Uh, that depends.

I had to go on a Wik-tionary somewhere to get a list of words ending in -eon: and they are plentiful. But finding common ground is difficult.

One that popped into mind was puncheon. I remember the long narrative poem The Pied Piper of Hamelin by Robert Browning which, when the Piper began to play, exhorted the rats to "munch on, crunch on, take your luncheon":

"And it seemed as if a voice
(Sweeter far than by harp or by psaltery
Is breathed) called out 'Oh, rats, rejoice!
The world is grown to one vast drysaltery!
So munch on, crunch on, take your nuncheon,
Breakfast, supper, dinner, luncheon!'
And just as a bulky sugar-puncheon,
All ready staved, like a great sun shone
Glorious scarce and inch before me,
Just as methought it said 'Come, bore me!'
- I found the Weser rolling o'er me."

I "took" this poem in about Grade 3, and mostly didn't understand the more lumpy vocabulary, which of course was never explained. This poem was meant to be read aloud in one long blurt. I see now that it was nuncheon, not luncheon which was used to rhyme with it. But what the hell is a nuncheon?

I always assumed a puncheon was a sort of barrel that had sugar in it, but it isn't, it's just a long piece of wood or some sort of tool for engraving (a "punch"). But Browning got away with it, I suppose, through poetic license.

I had to look up nuncheon because it was just too weird.

nuncheon 1353, "slight refreshment," originally taken in the afternoon, from none "noon" (see noon) + shench (from O.E. scenc) "draught, cup."

Oh yeah, so nuncheon is taken from "cup". My ass it is. And what the hell is a shench?
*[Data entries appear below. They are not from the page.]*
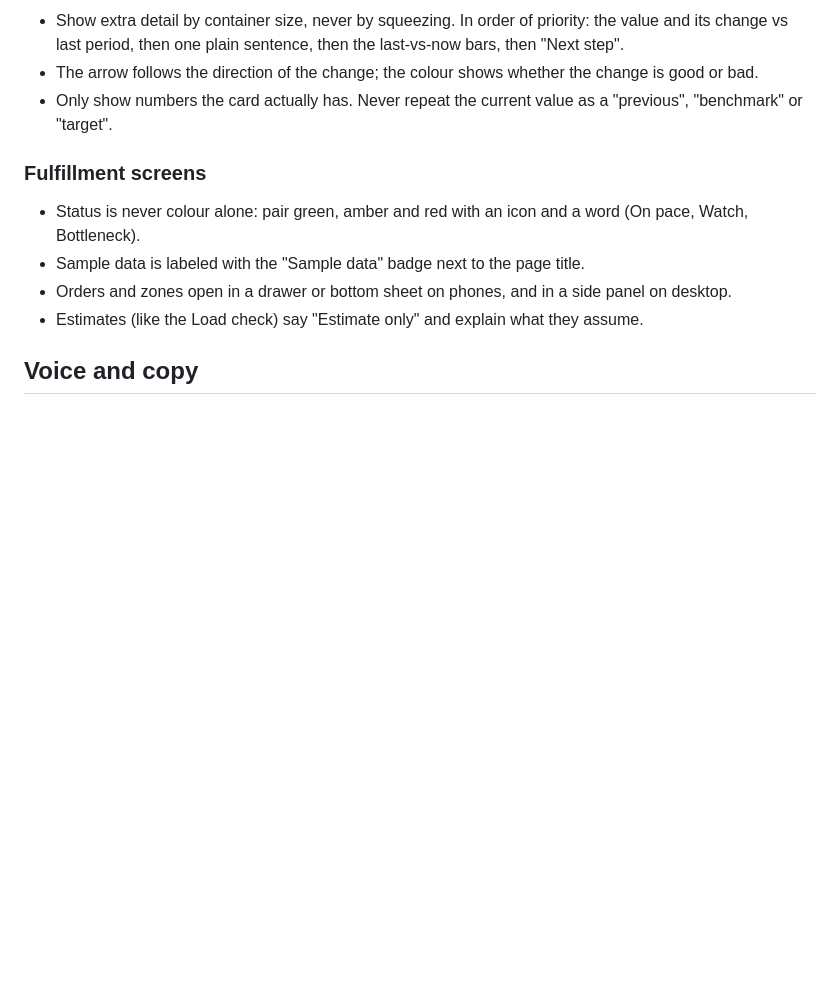
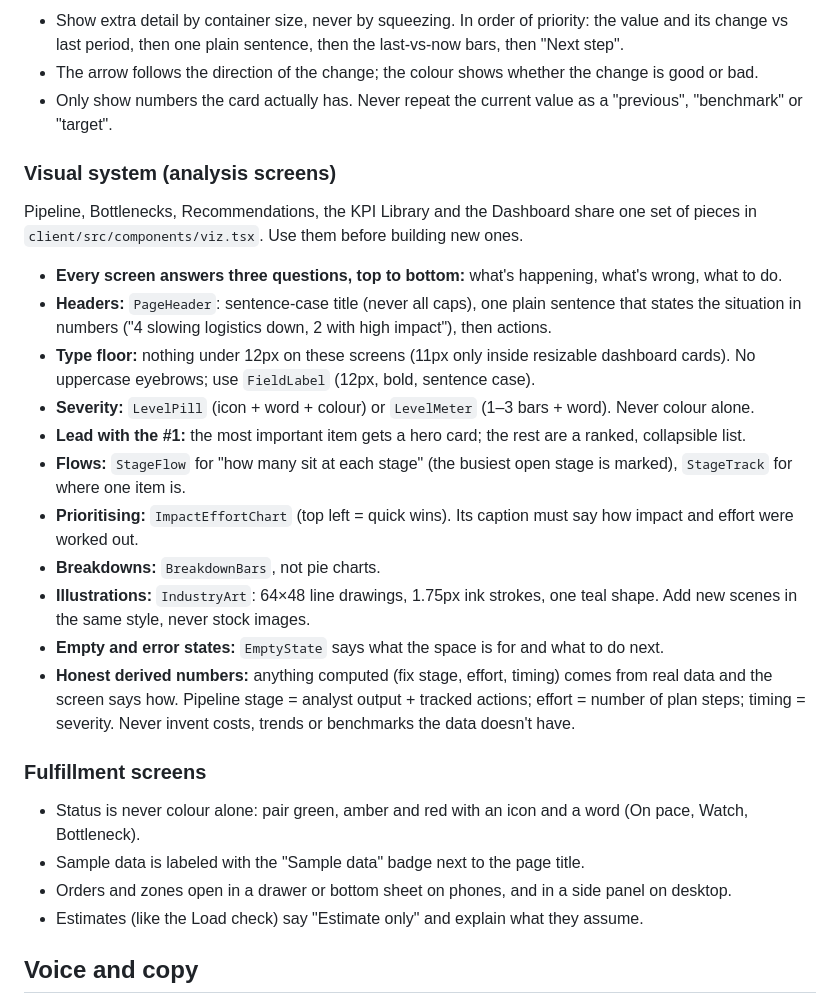
Before and after one commit to MakeMe1pyPLS/Ghostwriter-Assistant, a Markdown page: docs/BRAND.md, the part around the change. GitHub-like rendering; blank space fills up the shorter version.

Commit message:
Docs: visual system rules in BRAND.md and Phase 2 change notes
Co-Authored-By: Claude Opus 5.5 <noreply@anthropic.com>
Claude-Session: https://claude.ai/code/session_013CzMocYbUW26SaBGN5AkqS

```diff
--- a/docs/BRAND.md
+++ b/docs/BRAND.md
@@ -134,6 +134,20 @@ Rules:
 - The arrow follows the direction of the change; the colour shows whether the change is good or bad.
 - Only show numbers the card actually has. Never repeat the current value as a "previous", "benchmark" or "target".
 
+### Visual system (analysis screens)
+Pipeline, Bottlenecks, Recommendations, the KPI Library and the Dashboard share one set of pieces in `client/src/components/viz.tsx`. Use them before building new ones.
+- **Every screen answers three questions, top to bottom:** what's happening, what's wrong, what to do.
+- **Headers:** `PageHeader`: sentence-case title (never all caps), one plain sentence that states the situation in numbers ("4 slowing logistics down, 2 with high impact"), then actions.
+- **Type floor:** nothing under 12px on these screens (11px only inside resizable dashboard cards). No uppercase eyebrows; use `FieldLabel` (12px, bold, sentence case).
+- **Severity:** `LevelPill` (icon + word + colour) or `LevelMeter` (1–3 bars + word). Never colour alone.
+- **Lead with the #1:** the most important item gets a hero card; the rest are a ranked, collapsible list.
+- **Flows:** `StageFlow` for "how many sit at each stage" (the busiest open stage is marked), `StageTrack` for where one item is.
+- **Prioritising:** `ImpactEffortChart` (top left = quick wins). Its caption must say how impact and effort were worked out.
+- **Breakdowns:** `BreakdownBars`, not pie charts.
+- **Illustrations:** `IndustryArt`: 64×48 line drawings, 1.75px ink strokes, one teal shape. Add new scenes in the same style, never stock images.
+- **Empty and error states:** `EmptyState` says what the space is for and what to do next.
+- **Honest derived numbers:** anything computed (fix stage, effort, timing) comes from real data and the screen says how. Pipeline stage = analyst output + tracked actions; effort = number of plan steps; timing = severity. Never invent costs, trends or benchmarks the data doesn't have.
+
 ### Fulfillment screens
 - Status is never colour alone: pair green, amber and red with an icon and a word (On pace, Watch, Bottleneck).
 - Sample data is labeled with the "Sample data" badge next to the page title.
```
Also changed, not shown: PHASE-2-CHANGES.md (added, +43 -0 lines).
Was there a fourth member of The Three Stooges?

I might as well make my own dictionary of eon-suffixed words, and I will, right now, before I've even had my coffee.

There's eon, the granddaddy of them all, and we won't bother with what that means. I like truncheon, which sounds pretty violent, and trudgeon, which surely is somehow related to bludgeon except that you walk on the person. Dudgeon is a good one, used with "high" and meaning someone leaving in that well-known vehicle, a huff.
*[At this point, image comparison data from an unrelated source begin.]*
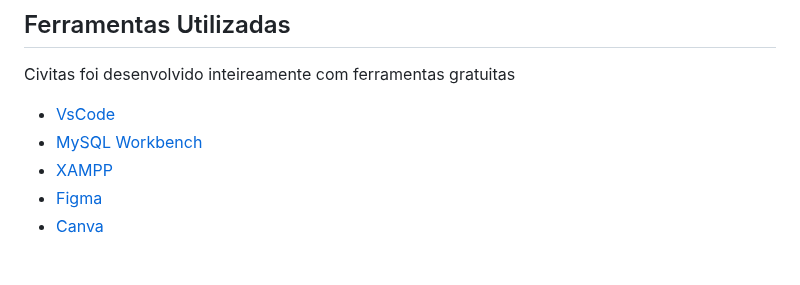
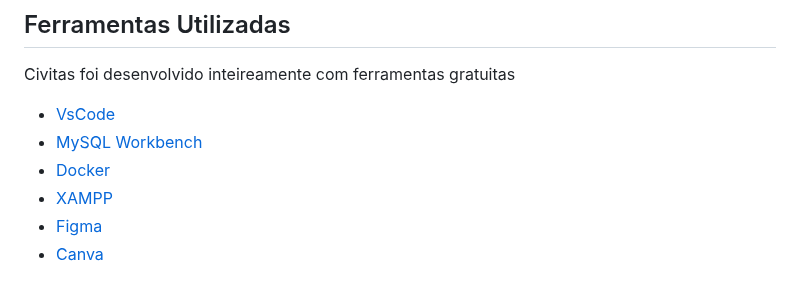
Before and after one commit to GustaMantovani/Civitas, a Markdown page: README.md, the part around the change. Rendered like a GitHub page.

```diff
--- a/README.md
+++ b/README.md
@@ -19,6 +19,7 @@ Manifestações artísticas são partes integrantes das sociedades humanas e, po
 Civitas foi desenvolvido inteireamente com ferramentas gratuitas
 - [VsCode](https://code.visualstudio.com/)
 - [MySQL Workbench](https://www.mysql.com/products/workbench/)
+- [Docker](https://www.docker.com/)
 - [XAMPP](https://www.apachefriends.org/pt_br/index.html)
 - [Figma](https://www.figma.com/)
 - [Canva](https://www.canva.com/pt_br/)
```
Neil Dudgeon, born Doncaster, South Yorkshire,

I was mostly interested in words that might somehow relate to luncheon, that is, the suffix eon added to a known word to somehow extend it, formalize it, attach it to fund-raising for various diseases. There's a nickelodeon, an extinct term for dirty movies of the early 1900s that lasted a couple of seconds (see example, above, 2-second original plus extended version). Nickel plus odeon. The word was resurrected for a children's TV network. But that doesn't quite solve it, because we still have the problem of odeon.

Od. Eon. I don't get it, do you?
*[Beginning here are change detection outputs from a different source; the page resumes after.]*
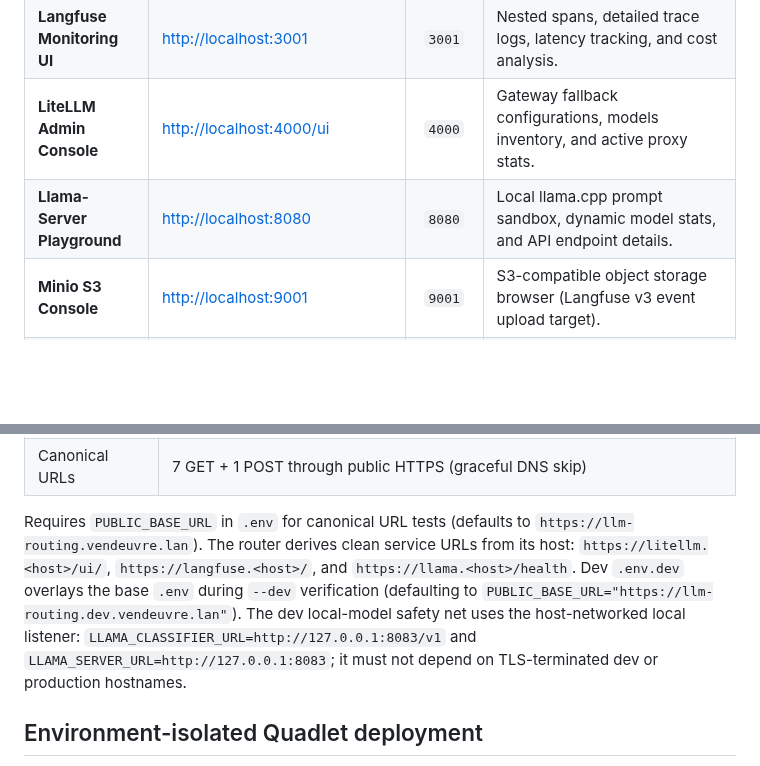
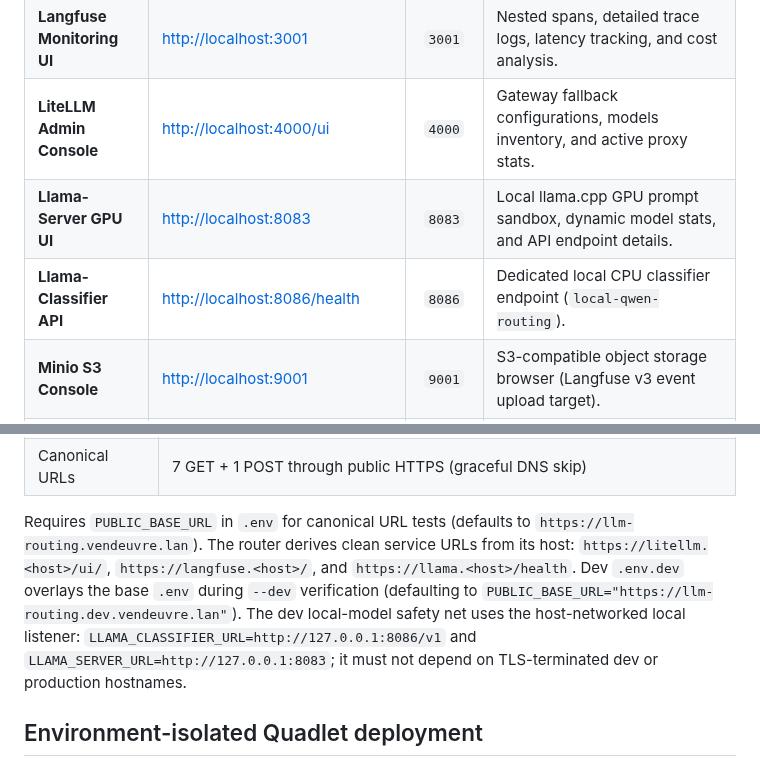
Before and after one commit to sheepdestroyer/LLM-Routing, a Markdown page: README.md, 2 parts joined by grey strips. Rendered like a GitHub page; blank space fills up the shorter version.

Commit message:
docs: update architecture diagrams and port tables for dedicated CPU classifier (port 8086) (#526)
Co-authored-by: boy <boy@vendeuvre.lan>

```diff
--- a/README.md
+++ b/README.md
@@ -572,7 +572,8 @@ For convenient access, the unified stack binds all dashboard controls, status ch
 | **System Control Dashboard** | [http://localhost:5000/dashboard](http://localhost:5000/dashboard) | `5000` | Real-time health-checks, triage stats, cache hits, and navigation shortcuts. |
 | **Langfuse Monitoring UI** | [http://localhost:3001](http://localhost:3001) | `3001` | Nested spans, detailed trace logs, latency tracking, and cost analysis. |
 | **LiteLLM Admin Console** | [http://localhost:4000/ui](http://localhost:4000/ui) | `4000` | Gateway fallback configurations, models inventory, and active proxy stats. |
-| **Llama-Server Playground** | [http://localhost:8080](http://localhost:8080) | `8080` | Local llama.cpp prompt sandbox, dynamic model stats, and API endpoint details. |
+| **Llama-Server GPU UI** | [http://localhost:8083](http://localhost:8083) | `8083` | Local llama.cpp GPU prompt sandbox, dynamic model stats, and API endpoint details. |
+| **Llama-Classifier API** | [http://localhost:8086/health](http://localhost:8086/health) | `8086` | Dedicated local CPU classifier endpoint (`local-qwen-routing`). |
 | **Minio S3 Console** | [http://localhost:9001](http://localhost:9001) | `9001` | S3-compatible object storage browser (Langfuse v3 event upload target). |
 | **ClickHouse HTTP** | [http://localhost:8123](http://localhost:8123) | `8123` | ClickHouse HTTP interface (Langfuse v3 trace/observation storage). |
 | **Host agy Daemon** | [http://127.0.0.1:5005/run](http://127.0.0.1:5005/run) | `5005` | Host-side PTY execution bridge for `agy` CLI proxy routes. Runs as a systemd user service (`agy-daemon.service`) with security hardening. |
@@ -880,7 +881,7 @@ Tests cover:
 | LiteLLM direct | 1 completion directly to LiteLLM |
 | Canonical URLs | 7 GET + 1 POST through public HTTPS (graceful DNS skip) |
 
-Requires `PUBLIC_BASE_URL` in `.env` for canonical URL tests (defaults to `https://llm-routing.vendeuvre.lan`). The router derives clean service URLs from its host: `https://litellm.<host>/ui/`, `https://langfuse.<host>/`, and `https://llama.<host>/health`. Dev `.env.dev` overlays the base `.env` during `--dev` verification (defaulting to `PUBLIC_BASE_URL="https://llm-routing.dev.vendeuvre.lan"`). The dev local-model safety net uses the host-networked local listener: `LLAMA_CLASSIFIER_URL=http://127.0.0.1:8083/v1` and `LLAMA_SERVER_URL=http://127.0.0.1:8083`; it must not depend on TLS-terminated dev or production hostnames.
+Requires `PUBLIC_BASE_URL` in `.env` for canonical URL tests (defaults to `https://llm-routing.vendeuvre.lan`). The router derives clean service URLs from its host: `https://litellm.<host>/ui/`, `https://langfuse.<host>/`, and `https://llama.<host>/health`. Dev `.env.dev` overlays the base `.env` during `--dev` verification (defaulting to `PUBLIC_BASE_URL="https://llm-routing.dev.vendeuvre.lan"`). The dev local-model safety net uses the host-networked local listener: `LLAMA_CLASSIFIER_URL=http://127.0.0.1:8086/v1` and `LLAMA_SERVER_URL=http://127.0.0.1:8083`; it must not depend on TLS-terminated dev or production hostnames.
 
 ## Environment-isolated Quadlet deployment
 
```
Also changed, not shown: other parts of README.md (+3 -3 lines).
So let's go on to pantheon. You have your panth, meaning you juth-t can't get your breath, or miniature panthers getting together for a luncheon (or nuncheon). From there it gets weird, and I have to say I don't know exactly what it means, and I'll be damned if I'll look it up so early in the morning. For now we'll just say it means a whole lot of stuff, the entire pantheon of whatever.

Does anyone know what a widgeon is? Is it sort of like a widget? Is it some strange sort of pigeon, maybe a widowed pigeon? A pigeon dressed in black (going to a fundraiser)?

Chirugeon. A kind of dinosaur, maybe. Chirugasaurus Rex.

Gudgeon sounds like a wad of hard old gum you find stuck under your desk. Ewwwwwwww.

Ieon. Come on, now.

Mezereon must be something archaelogical, some sort of terazzo plaza for sacrificing young goats or children or something. Or else something awful from another planet, like kryptonite.

Pereon is part of a woman's body.

Surgeon is hard to take apart. Sur being, what, above in French? Surge means something quite else. But there's that eon part, like a gathering together. Psychosurgeon, cryosurgeon, supersurgeon, plastic surgeon, all of them give me the willies.

Odeon. Did I get to that one? Isn't that some big old place, one of those old theatres the town council is forever threatening to tear down to put up condos? We still have Cineplex Odeon, as if the theatre association still hangs on by a thread.

But it still means coming together, doesn't it? Even for a really short movie, and a nice bite of something for your nuncheon.